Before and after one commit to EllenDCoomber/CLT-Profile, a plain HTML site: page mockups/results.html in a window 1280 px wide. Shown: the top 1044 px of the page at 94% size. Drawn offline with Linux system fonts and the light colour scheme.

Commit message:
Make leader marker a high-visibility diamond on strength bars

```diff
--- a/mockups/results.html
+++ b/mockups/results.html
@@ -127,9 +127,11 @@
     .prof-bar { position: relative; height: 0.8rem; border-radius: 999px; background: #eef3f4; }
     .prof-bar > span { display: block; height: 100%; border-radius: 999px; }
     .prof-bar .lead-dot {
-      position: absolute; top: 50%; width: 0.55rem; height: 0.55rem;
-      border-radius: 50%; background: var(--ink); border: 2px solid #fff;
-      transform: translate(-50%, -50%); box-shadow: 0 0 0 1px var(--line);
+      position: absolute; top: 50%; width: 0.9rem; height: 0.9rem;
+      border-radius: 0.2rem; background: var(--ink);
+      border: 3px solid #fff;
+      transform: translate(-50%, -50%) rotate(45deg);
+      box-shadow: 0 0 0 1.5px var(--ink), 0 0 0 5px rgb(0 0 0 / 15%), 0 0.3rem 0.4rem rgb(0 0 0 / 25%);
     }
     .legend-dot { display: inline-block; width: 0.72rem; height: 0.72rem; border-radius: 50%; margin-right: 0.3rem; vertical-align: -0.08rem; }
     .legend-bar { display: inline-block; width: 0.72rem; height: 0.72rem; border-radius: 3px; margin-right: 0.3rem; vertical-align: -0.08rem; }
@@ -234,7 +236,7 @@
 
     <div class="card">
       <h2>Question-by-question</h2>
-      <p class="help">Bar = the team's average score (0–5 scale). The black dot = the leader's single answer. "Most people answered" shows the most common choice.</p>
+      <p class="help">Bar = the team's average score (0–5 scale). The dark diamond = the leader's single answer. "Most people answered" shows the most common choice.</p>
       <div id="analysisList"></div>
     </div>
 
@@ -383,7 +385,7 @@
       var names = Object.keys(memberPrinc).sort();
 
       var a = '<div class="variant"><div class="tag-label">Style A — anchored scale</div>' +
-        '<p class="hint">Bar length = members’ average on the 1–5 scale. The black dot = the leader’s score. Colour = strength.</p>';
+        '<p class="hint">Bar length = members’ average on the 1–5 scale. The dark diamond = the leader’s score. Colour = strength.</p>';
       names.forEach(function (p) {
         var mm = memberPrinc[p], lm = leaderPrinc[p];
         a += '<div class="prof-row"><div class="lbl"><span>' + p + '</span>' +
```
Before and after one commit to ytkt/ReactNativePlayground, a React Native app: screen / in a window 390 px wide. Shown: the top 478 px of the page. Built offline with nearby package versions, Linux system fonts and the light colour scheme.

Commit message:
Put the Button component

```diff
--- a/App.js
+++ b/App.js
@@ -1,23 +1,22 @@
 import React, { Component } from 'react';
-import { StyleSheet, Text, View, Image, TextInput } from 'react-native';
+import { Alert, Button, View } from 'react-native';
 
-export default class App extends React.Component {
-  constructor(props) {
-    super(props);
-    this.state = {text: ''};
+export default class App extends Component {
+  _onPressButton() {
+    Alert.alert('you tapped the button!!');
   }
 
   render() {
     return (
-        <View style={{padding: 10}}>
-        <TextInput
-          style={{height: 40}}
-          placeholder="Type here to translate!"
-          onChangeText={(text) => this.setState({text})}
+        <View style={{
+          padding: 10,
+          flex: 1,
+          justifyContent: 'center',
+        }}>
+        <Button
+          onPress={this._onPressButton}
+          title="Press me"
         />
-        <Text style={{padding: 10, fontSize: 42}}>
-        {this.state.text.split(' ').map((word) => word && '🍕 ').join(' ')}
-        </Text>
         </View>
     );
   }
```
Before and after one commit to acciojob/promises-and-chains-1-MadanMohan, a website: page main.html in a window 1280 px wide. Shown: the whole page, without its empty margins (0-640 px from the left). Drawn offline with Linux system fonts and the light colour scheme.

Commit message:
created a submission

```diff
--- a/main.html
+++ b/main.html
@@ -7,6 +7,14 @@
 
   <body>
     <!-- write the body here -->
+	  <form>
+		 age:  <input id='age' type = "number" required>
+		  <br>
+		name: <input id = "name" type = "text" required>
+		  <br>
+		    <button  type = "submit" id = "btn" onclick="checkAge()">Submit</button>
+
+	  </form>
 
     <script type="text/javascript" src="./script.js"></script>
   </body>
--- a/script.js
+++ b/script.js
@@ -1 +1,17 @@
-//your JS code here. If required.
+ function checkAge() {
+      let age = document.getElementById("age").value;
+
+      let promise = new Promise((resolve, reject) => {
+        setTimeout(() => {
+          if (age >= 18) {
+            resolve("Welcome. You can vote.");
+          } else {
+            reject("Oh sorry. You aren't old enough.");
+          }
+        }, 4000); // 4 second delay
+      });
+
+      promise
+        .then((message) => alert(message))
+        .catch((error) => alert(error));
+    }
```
——
From the first line down to the last, give the records again exactly.

Before and after one commit to EllenDCoomber/CLT-Profile, a plain HTML site: page mockups/results.html in a window 1280 px wide. Shown: the top 1044 px of the page at 94% size. Drawn offline with Linux system fonts and the light colour scheme.

Commit message:
Make leader marker a high-visibility diamond on strength bars

```diff
--- a/mockups/results.html
+++ b/mockups/results.html
@@ -127,9 +127,11 @@
     .prof-bar { position: relative; height: 0.8rem; border-radius: 999px; background: #eef3f4; }
     .prof-bar > span { display: block; height: 100%; border-radius: 999px; }
     .prof-bar .lead-dot {
-      position: absolute; top: 50%; width: 0.55rem; height: 0.55rem;
-      border-radius: 50%; background: var(--ink); border: 2px solid #fff;
-      transform: translate(-50%, -50%); box-shadow: 0 0 0 1px var(--line);
+      position: absolute; top: 50%; width: 0.9rem; height: 0.9rem;
+      border-radius: 0.2rem; background: var(--ink);
+      border: 3px solid #fff;
+      transform: translate(-50%, -50%) rotate(45deg);
+      box-shadow: 0 0 0 1.5px var(--ink), 0 0 0 5px rgb(0 0 0 / 15%), 0 0.3rem 0.4rem rgb(0 0 0 / 25%);
     }
     .legend-dot { display: inline-block; width: 0.72rem; height: 0.72rem; border-radius: 50%; margin-right: 0.3rem; vertical-align: -0.08rem; }
     .legend-bar { display: inline-block; width: 0.72rem; height: 0.72rem; border-radius: 3px; margin-right: 0.3rem; vertical-align: -0.08rem; }
@@ -234,7 +236,7 @@
 
     <div class="card">
       <h2>Question-by-question</h2>
-      <p class="help">Bar = the team's average score (0–5 scale). The black dot = the leader's single answer. "Most people answered" shows the most common choice.</p>
+      <p class="help">Bar = the team's average score (0–5 scale). The dark diamond = the leader's single answer. "Most people answered" shows the most common choice.</p>
       <div id="analysisList"></div>
     </div>
 
@@ -383,7 +385,7 @@
       var names = Object.keys(memberPrinc).sort();
 
       var a = '<div class="variant"><div class="tag-label">Style A — anchored scale</div>' +
-        '<p class="hint">Bar length = members’ average on the 1–5 scale. The black dot = the leader’s score. Colour = strength.</p>';
+        '<p class="hint">Bar length = members’ average on the 1–5 scale. The dark diamond = the leader’s score. Colour = strength.</p>';
       names.forEach(function (p) {
         var mm = memberPrinc[p], lm = leaderPrinc[p];
         a += '<div class="prof-row"><div class="lbl"><span>' + p + '</span>' +
```
Before and after one commit to ytkt/ReactNativePlayground, a React Native app: screen / in a window 390 px wide. Shown: the top 478 px of the page. Built offline with nearby package versions, Linux system fonts and the light colour scheme.

Commit message:
Put the Button component

```diff
--- a/App.js
+++ b/App.js
@@ -1,23 +1,22 @@
 import React, { Component } from 'react';
-import { StyleSheet, Text, View, Image, TextInput } from 'react-native';
+import { Alert, Button, View } from 'react-native';
 
-export default class App extends React.Component {
-  constructor(props) {
-    super(props);
-    this.state = {text: ''};
+export default class App extends Component {
+  _onPressButton() {
+    Alert.alert('you tapped the button!!');
   }
 
   render() {
     return (
-        <View style={{padding: 10}}>
-        <TextInput
-          style={{height: 40}}
-          placeholder="Type here to translate!"
-          onChangeText={(text) => this.setState({text})}
+        <View style={{
+          padding: 10,
+          flex: 1,
+          justifyContent: 'center',
+        }}>
+        <Button
+          onPress={this._onPressButton}
+          title="Press me"
         />
-        <Text style={{padding: 10, fontSize: 42}}>
-        {this.state.text.split(' ').map((word) => word && '🍕 ').join(' ')}
-        </Text>
         </View>
     );
   }
```
Before and after one commit to acciojob/promises-and-chains-1-MadanMohan, a website: page main.html in a window 1280 px wide. Shown: the whole page, without its empty margins (0-640 px from the left). Drawn offline with Linux system fonts and the light colour scheme.

Commit message:
created a submission

```diff
--- a/main.html
+++ b/main.html
@@ -7,6 +7,14 @@
 
   <body>
     <!-- write the body here -->
+	  <form>
+		 age:  <input id='age' type = "number" required>
+		  <br>
+		name: <input id = "name" type = "text" required>
+		  <br>
+		    <button  type = "submit" id = "btn" onclick="checkAge()">Submit</button>
+
+	  </form>
 
     <script type="text/javascript" src="./script.js"></script>
   </body>
--- a/script.js
+++ b/script.js
@@ -1 +1,17 @@
-//your JS code here. If required.
+ function checkAge() {
+      let age = document.getElementById("age").value;
+
+      let promise = new Promise((resolve, reject) => {
+        setTimeout(() => {
+          if (age >= 18) {
+            resolve("Welcome. You can vote.");
+          } else {
+            reject("Oh sorry. You aren't old enough.");
+          }
+        }, 4000); // 4 second delay
+      });
+
+      promise
+        .then((message) => alert(message))
+        .catch((error) => alert(error));
+    }
```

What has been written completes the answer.